That trust, that Creation has the answers, it comes from finally accepting that Creation knows more about my body than all the science of the last two hundred years or next hundred ever will. Yarrow knows about blood. Stinging nettles know about kidneys. Violets know about breasts. Usnea knows about lungs. There is no rational, intellectual way for me to explain this to you and why should there be? Why is it not enough just to accept that as the plants and critters are part of the Whole, the interconnected self sustaining marvel that is Creation, so are we?
We may not fully understand our place in the grander scheme of things, yet that doesn't mean we don't have one. What wild feels like - what the garden and the surrounding forests and fields and streams and lakes have taught me - is to accept that belonging. Period.
So no wonder I felt like a charlatan when I was selling tinctures, that's not the real message I'm trying to get out there .. This plant medicine 'thing' isn't about what I can make out of the plants, it's what they make out of me. They've re-created me, from the inside out.
They taught me something that the social-justice/eco-activist/anti-agricultural/blame-the-patriarchy types need to hear. The planet, Creation, doesn't need our help. It can, and will, get on with it just fine. We're in need Creation's help, and it knows that. It is offering its help every moment.

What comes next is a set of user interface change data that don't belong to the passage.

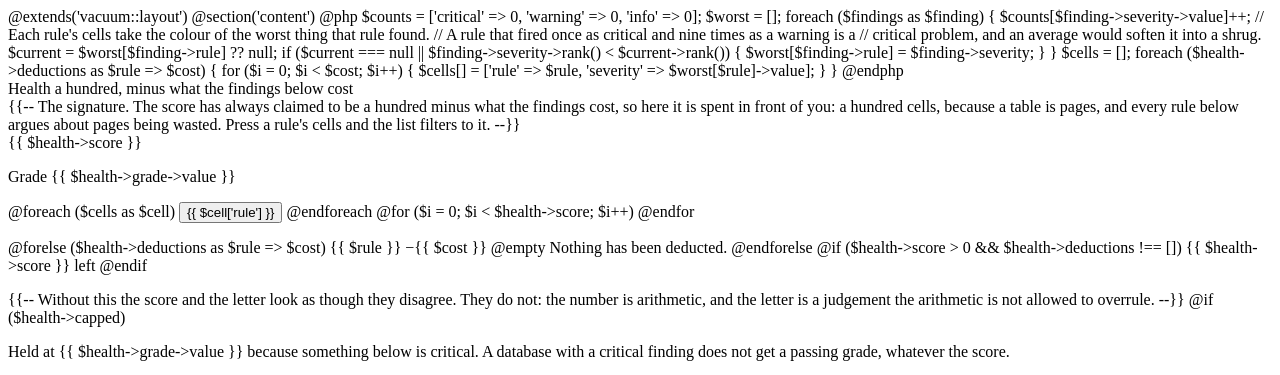
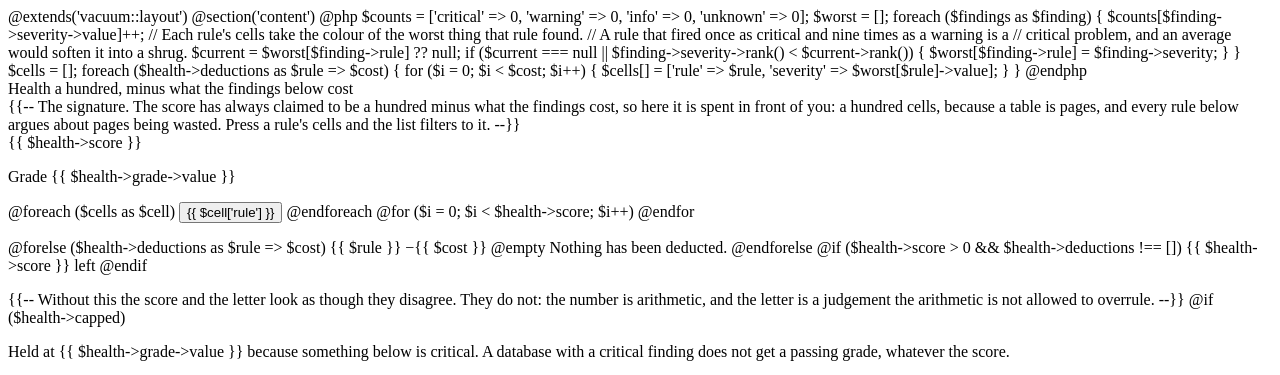
Before and after one commit to Heyosseus/vacuum, a PHP site: page /resources/views/dashboard.blade.php in a window 1280 px wide. Shown: the top 375 px of the page. Run offline with PHP 8.4, Linux system fonts and the light colour scheme.

Commit message:
fix: count Unknown-severity findings on the dashboard

```diff
--- a/resources/views/dashboard.blade.php
+++ b/resources/views/dashboard.blade.php
@@ -2,7 +2,7 @@
 
 @section('content')
     @php
-        $counts = ['critical' => 0, 'warning' => 0, 'info' => 0];
+        $counts = ['critical' => 0, 'warning' => 0, 'info' => 0, 'unknown' => 0];
         $worst = [];
 
         foreach ($findings as $finding) {
```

Every time we step off the sidewalk onto the ground, the vast mycelium network of the soil senses our footfalls and sends a message to the next tree. That tree greets us as we walk under it. That bird that chose to land in that tree just as we came along did so because we were walking by. The breeze catches our scent and passes it along to the flowers - they smell us as we smell them, don't you see? Creation is aware of us more than we are aware of it.
When we take wild things into our bodies as nourishment - and I don't mean 'wild-harvested' chaga in tea bags or (shudder) bottled spring water, I mean nibbling whatever green thing is springing up at us from the ground outside our door, and sticking our tongues out when it rains - when we get it right from Creation, then that stuff wakes up our cells which in turn shake our awareness awake again. We're simply being made more fully human.
And you know what? It's a shit-ton of fun being this kind of human. This is a light-hearted life. It's a jolly thing to know that chattering squirrel is actually telling you a story (or telling you off, as they so often are). It's a freaking delight when the local raven takes to doing tricks in the sky above your yard because he likes it when you laugh at him and praise his skills. It blows your mind when a wind blown aspen tree falls across the path you often walk, and it tells you "take me, use me!" and you hesitate because you don't know how to use it, then you harvest some bark anyway,
trusting the tree
then you get home, look it up and discover it can be made into an infused oil and then for
years and years afterward
that oil soothes aches and pains
(from chopping wood and carrying water)
yours and your loved ones',
and it always smells just like the day that tree spoke to you, it always smells like trust.